**TASK DIRECTIONS:** Lines below that hold the word "placeholder" must be copied in full.

**AVAILABLE RECORDS:**
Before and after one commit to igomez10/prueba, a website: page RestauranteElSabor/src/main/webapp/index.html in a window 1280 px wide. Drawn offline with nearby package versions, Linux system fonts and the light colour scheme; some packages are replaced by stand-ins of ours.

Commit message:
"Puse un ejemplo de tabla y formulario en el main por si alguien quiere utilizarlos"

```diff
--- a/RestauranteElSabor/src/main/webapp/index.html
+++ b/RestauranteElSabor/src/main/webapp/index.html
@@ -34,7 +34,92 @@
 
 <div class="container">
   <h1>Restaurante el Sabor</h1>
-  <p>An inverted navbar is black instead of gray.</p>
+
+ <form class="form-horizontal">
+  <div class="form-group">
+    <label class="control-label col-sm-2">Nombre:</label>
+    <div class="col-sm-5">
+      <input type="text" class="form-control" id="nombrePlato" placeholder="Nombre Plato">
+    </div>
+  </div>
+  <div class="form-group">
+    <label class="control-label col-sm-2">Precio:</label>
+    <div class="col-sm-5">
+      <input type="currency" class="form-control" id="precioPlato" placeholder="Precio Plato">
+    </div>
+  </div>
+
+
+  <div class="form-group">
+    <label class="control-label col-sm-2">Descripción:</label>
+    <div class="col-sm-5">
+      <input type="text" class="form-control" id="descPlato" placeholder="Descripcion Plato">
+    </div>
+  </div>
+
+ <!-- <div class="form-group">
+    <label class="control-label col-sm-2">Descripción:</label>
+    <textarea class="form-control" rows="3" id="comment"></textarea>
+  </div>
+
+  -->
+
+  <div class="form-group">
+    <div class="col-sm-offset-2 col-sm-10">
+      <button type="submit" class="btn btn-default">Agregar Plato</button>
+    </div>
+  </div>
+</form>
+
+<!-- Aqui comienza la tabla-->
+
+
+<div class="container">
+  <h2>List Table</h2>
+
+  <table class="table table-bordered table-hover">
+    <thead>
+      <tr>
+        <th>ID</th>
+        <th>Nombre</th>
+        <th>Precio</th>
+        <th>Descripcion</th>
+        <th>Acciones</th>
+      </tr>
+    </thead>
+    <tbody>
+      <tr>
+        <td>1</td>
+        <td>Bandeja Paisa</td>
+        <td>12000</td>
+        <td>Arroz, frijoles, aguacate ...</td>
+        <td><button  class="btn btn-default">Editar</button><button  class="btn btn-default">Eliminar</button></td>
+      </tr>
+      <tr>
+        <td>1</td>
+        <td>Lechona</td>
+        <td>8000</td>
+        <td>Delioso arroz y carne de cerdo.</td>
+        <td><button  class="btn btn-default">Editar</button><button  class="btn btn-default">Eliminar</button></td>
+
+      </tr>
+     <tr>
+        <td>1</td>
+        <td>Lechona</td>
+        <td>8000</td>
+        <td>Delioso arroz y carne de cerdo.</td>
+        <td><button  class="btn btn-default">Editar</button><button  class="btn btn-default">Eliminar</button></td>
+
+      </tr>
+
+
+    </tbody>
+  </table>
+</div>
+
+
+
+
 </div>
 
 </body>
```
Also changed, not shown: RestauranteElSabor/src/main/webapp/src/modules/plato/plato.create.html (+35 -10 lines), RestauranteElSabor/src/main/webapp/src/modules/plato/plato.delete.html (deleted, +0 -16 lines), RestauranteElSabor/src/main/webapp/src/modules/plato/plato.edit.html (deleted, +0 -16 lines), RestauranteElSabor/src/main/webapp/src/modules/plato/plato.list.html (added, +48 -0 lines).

**ANSWER FOR THE TASK:**
+      <input type="text" class="form-control" id="nombrePlato" placeholder="Nombre Plato">
+      <input type="currency" class="form-control" id="precioPlato" placeholder="Precio Plato">
+      <input type="text" class="form-control" id="descPlato" placeholder="Descripcion Plato">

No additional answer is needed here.